Uganda: Facing the mediterranean

For the last five decades, Kenya and Uganda have had an unofficial pact of providing a passageway for each other’s escapees.  This started with the 1971 Idi Amin overthrow of Milton Obote, which saw a mass exodus of Ugandans into Kenya and elsewhere in the world. The other mass exodus happened in 1986. The second Milton Obote government was overthrown by Brigadier Bazilio Olara-Okello and General Tito Okello. Following the post–coup chaos, the Yoweri Museveni–led National Resistance Army (NRA) seized power.

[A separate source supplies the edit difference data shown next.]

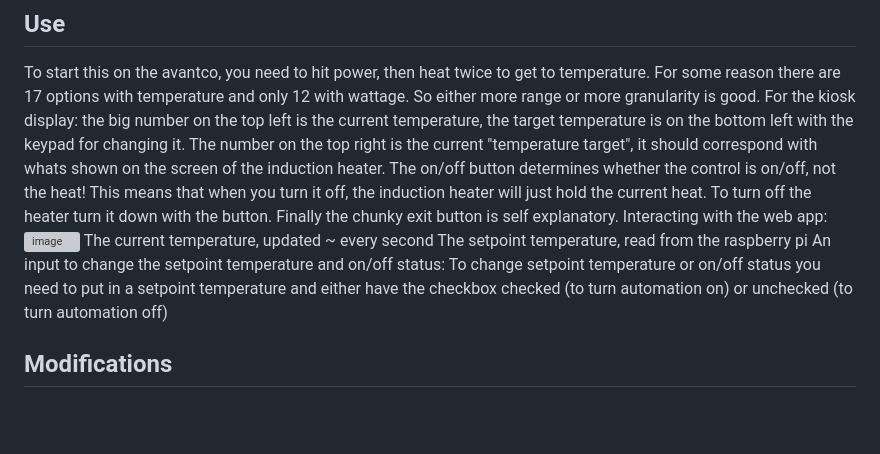
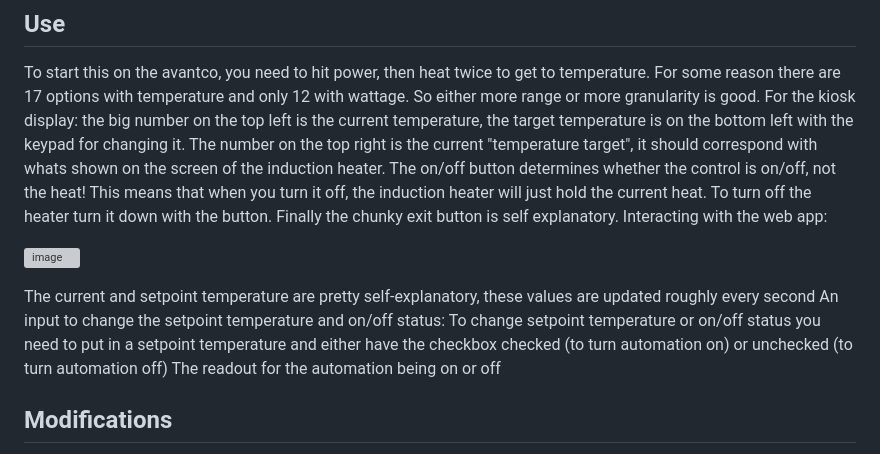
Before and after one commit to eamwind/BrewControlPi, a Markdown page: README.md, the part around the change. Rendered like a GitHub page; blank space fills up the shorter version; grey boxes are pictures that could not be loaded.

```diff
--- a/README.md
+++ b/README.md
@@ -90,11 +90,13 @@ and in the editor put the line
 To start this on the avantco, you need to hit power, then heat twice to get to temperature. For some reason there are 17 options with temperature and only 12 with wattage. So either more range or more granularity is good.
 For the kiosk display: the big number on the top left is the current temperature, the target temperature is on the bottom left with the keypad for changing it. The number on the top right is the current "temperature target", it should correspond with whats shown on the screen of the induction heater. The on/off button determines whether the control is on/off, not the heat! This means that when you turn it off, the induction heater will just hold the current heat. To turn off the heater turn it down with the button. Finally the chunky exit button is self explanatory.
 Interacting with the web app:
+
 ![image](https://github.com/eamwind/BrewControlPi/assets/172992640/66db7242-2a88-4548-ba54-f67c86f0d172)
-The current temperature, updated ~ every second
-The setpoint temperature, read from the raspberry pi
+
+The current and setpoint temperature are pretty self-explanatory, these values are updated roughly every second
 An input to change the setpoint temperature and on/off status:
   To change setpoint temperature or on/off status you need to put in a setpoint temperature and either have the checkbox checked (to turn automation on) or unchecked (to turn automation off)
+The readout for the automation being on or off
 
 
 ## Modifications
```
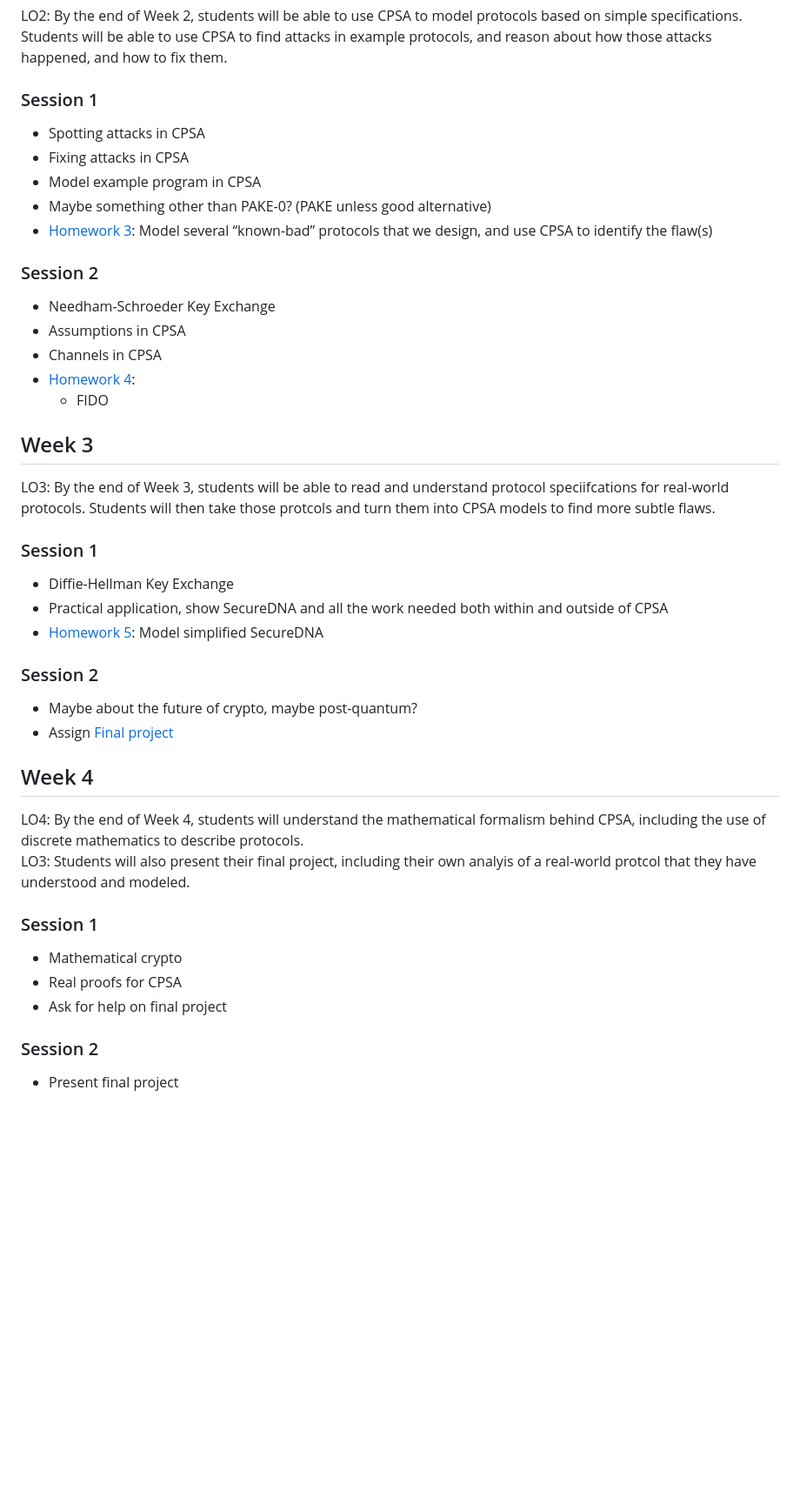
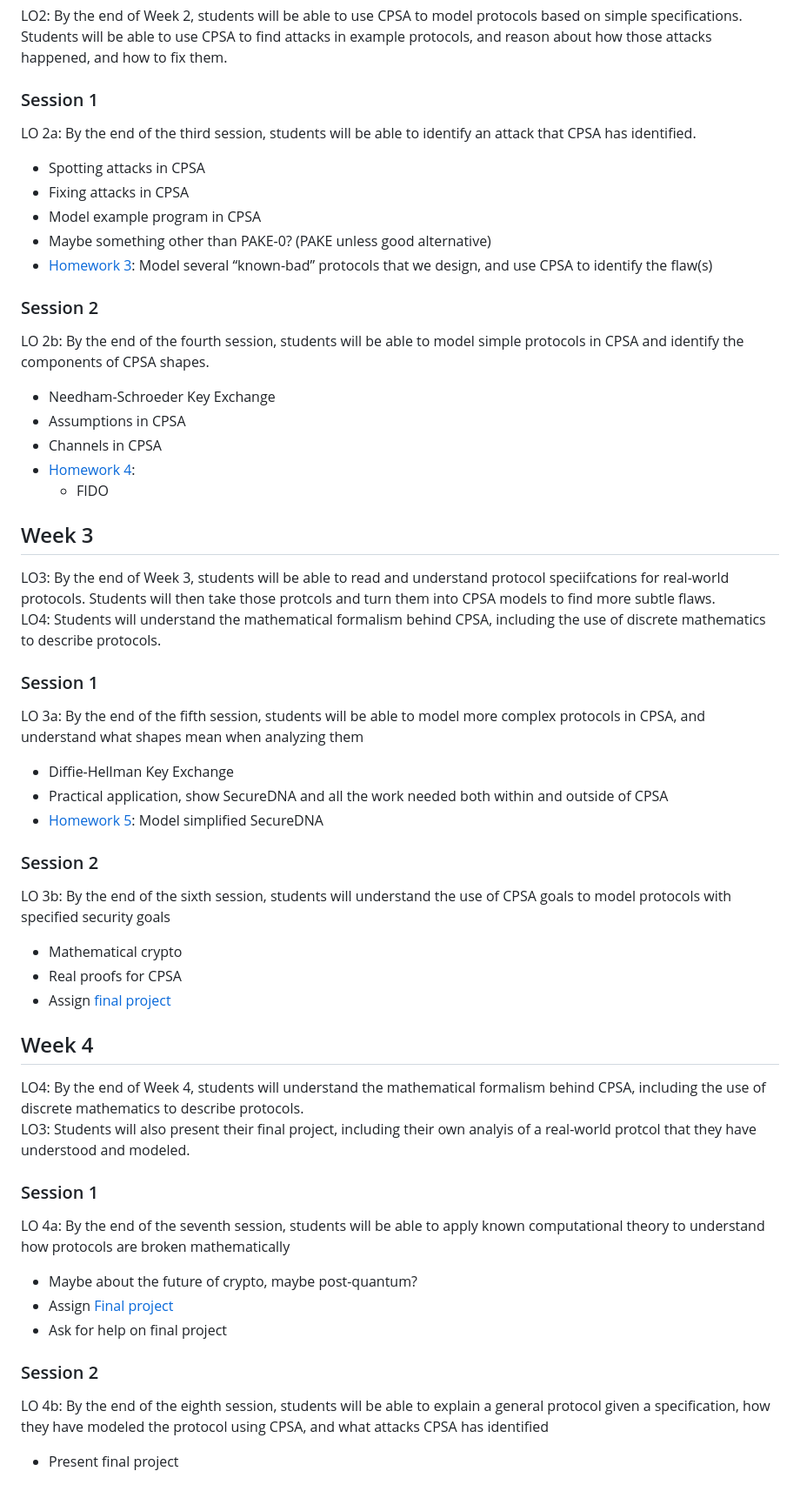
Before and after one commit to UMBC-Protocol-Analysis-Lab/CPSA-Summer-Session, a Markdown page: resources/syllabus.md, the part around one of its changes. Shown at 87% size. GitHub-like rendering; blank space fills up the shorter version.

```diff
--- a/resources/syllabus.md
+++ b/resources/syllabus.md
@@ -118,6 +121,8 @@ LO2: By the end of Week 2, students will be able to use CPSA to model protocols
 Students will be able to use CPSA to find attacks in example protocols, and reason about how those attacks happened, and how to fix them.
 
 ### Session 1
+LO 2a: By the end of the third session, students will be able to identify an attack that CPSA has identified.
+
 - Spotting attacks in CPSA
 - Fixing attacks in CPSA
 - Model example program in CPSA
@@ -125,6 +130,8 @@ Students will be able to use CPSA to find attacks in example protocols, and reas
 - [Homework 3](homeworks/homework3.md): Model several “known-bad” protocols that we design, and use CPSA to identify the flaw(s)
 
 ### Session 2
+LO 2b: By the end of the fourth session, students will be able to model simple protocols in CPSA and identify the components of CPSA shapes.
+
 - Needham-Schroeder Key Exchange
 - Assumptions in CPSA
 - Channels in CPSA
@@ -134,16 +141,23 @@ Students will be able to use CPSA to find attacks in example protocols, and reas
 ## Week 3
 
 LO3: By the end of Week 3, students will be able to read and understand protocol speciifcations for real-world protocols.
-Students will then take those protcols and turn them into CPSA models to find more subtle flaws.
+Students will then take those protcols and turn them into CPSA models to find more subtle flaws. \
+LO4: Students will understand the mathematical formalism behind CPSA, including the use of discrete mathematics to describe protocols.
 
 ### Session 1
+LO 3a: By the end of the fifth session, students will be able to model more complex protocols in CPSA, and understand what shapes mean when analyzing them
+
 - Diffie-Hellman Key Exchange
 - Practical application, show SecureDNA and all the work needed both within and outside of CPSA
 - [Homework 5](homeworks/homework5.md): Model simplified SecureDNA
 
 ### Session 2
-- Maybe about the future of crypto, maybe post-quantum?
-- Assign [Final project](final_project/final_project.md)
+LO 3b: By the end of the sixth session, students will understand the use of CPSA goals to model protocols with specified security goals
+
+- Mathematical crypto
+- Real proofs for CPSA
+- Assign [final project](final_project/final_project.md)
+
 
 ## Week 4
 
@@ -151,9 +165,12 @@ LO4: By the end of Week 4, students will understand the mathematical formalism b
 LO3: Students will also present their final project, including their own analyis of a real-world protcol that they have understood and modeled.
 
 ### Session 1
-- Mathematical crypto
-- Real proofs for CPSA
+LO 4a: By the end of the seventh session, students will be able to apply known computational theory to understand how protocols are broken mathematically
+- Maybe about the future of crypto, maybe post-quantum?
+- Assign [Final project](final_project/final_project.md)
 - Ask for help on final project
 
 ### Session 2
+LO 4b: By the end of the eighth session, students will be able to explain a general protocol given a specification, how they have modeled the protocol using CPSA, and what attacks CPSA has identified
+
 - Present final project
```
Also changed, not shown: other parts of resources/syllabus.md (+3 -0 lines).
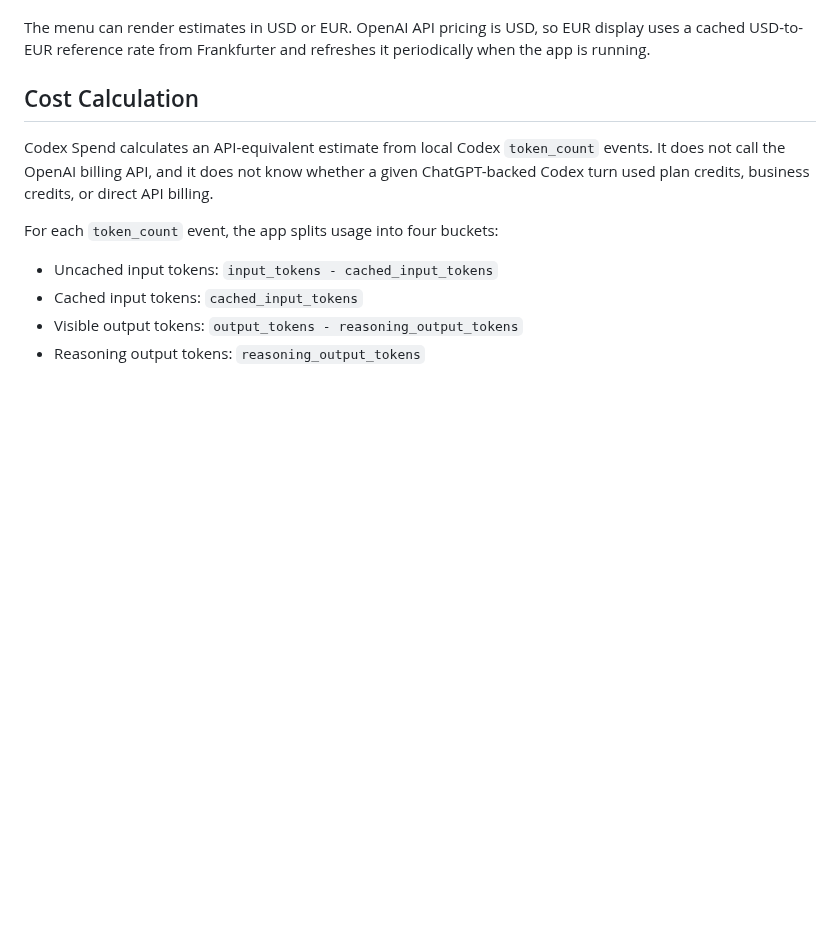
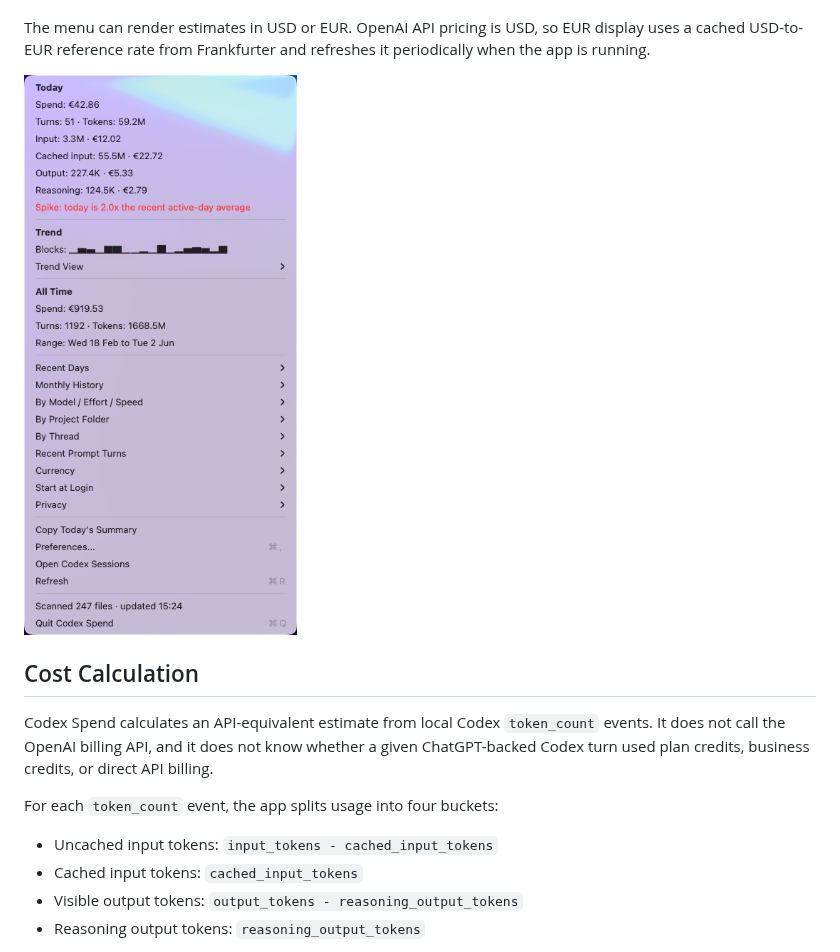
Before and after one commit to vozer/codex-spendbar, a Markdown page: README.md, the part around the change. Rendered like a GitHub page; pictures changed too: docs/menu-screenshot.png (added); blank space fills up the shorter version.

Commit message:
Add README menu screenshot

```diff
--- a/README.md
+++ b/README.md
@@ -21,6 +21,8 @@ when the session metadata or config exposes it.
 The menu can render estimates in USD or EUR. OpenAI API pricing is USD, so EUR
 display uses a cached USD-to-EUR reference rate from Frankfurter and refreshes it
 periodically when the app is running.
+
+![Codex Spend menu bar showing Today, Trend, All Time, and breakdown menus](docs/menu-screenshot.png)
 
 ## Cost Calculation
 
```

The story is different in 2015. There is no military takeover in Uganda and Kampala has not fallen. Yet today there are growing numbers of Ugandan refugees and asylum seekers in Kenya. The shift in circumstance is that these particular Ugandans, mainly in their 20s, say they are running away from home because of their sexuality and whom they choose to love.

According to official UNHCR documents, the present crisis began in 2014 when a handful of Ugandan escapees showed up at UNHCR in Nairobi and at Kakuma refugee camp in Northern Kenya. They were all seeking asylum, citing the passage of the 2014 Anti-Homosexuality Act in Uganda as one of their reasons for fearing for their safety. Read More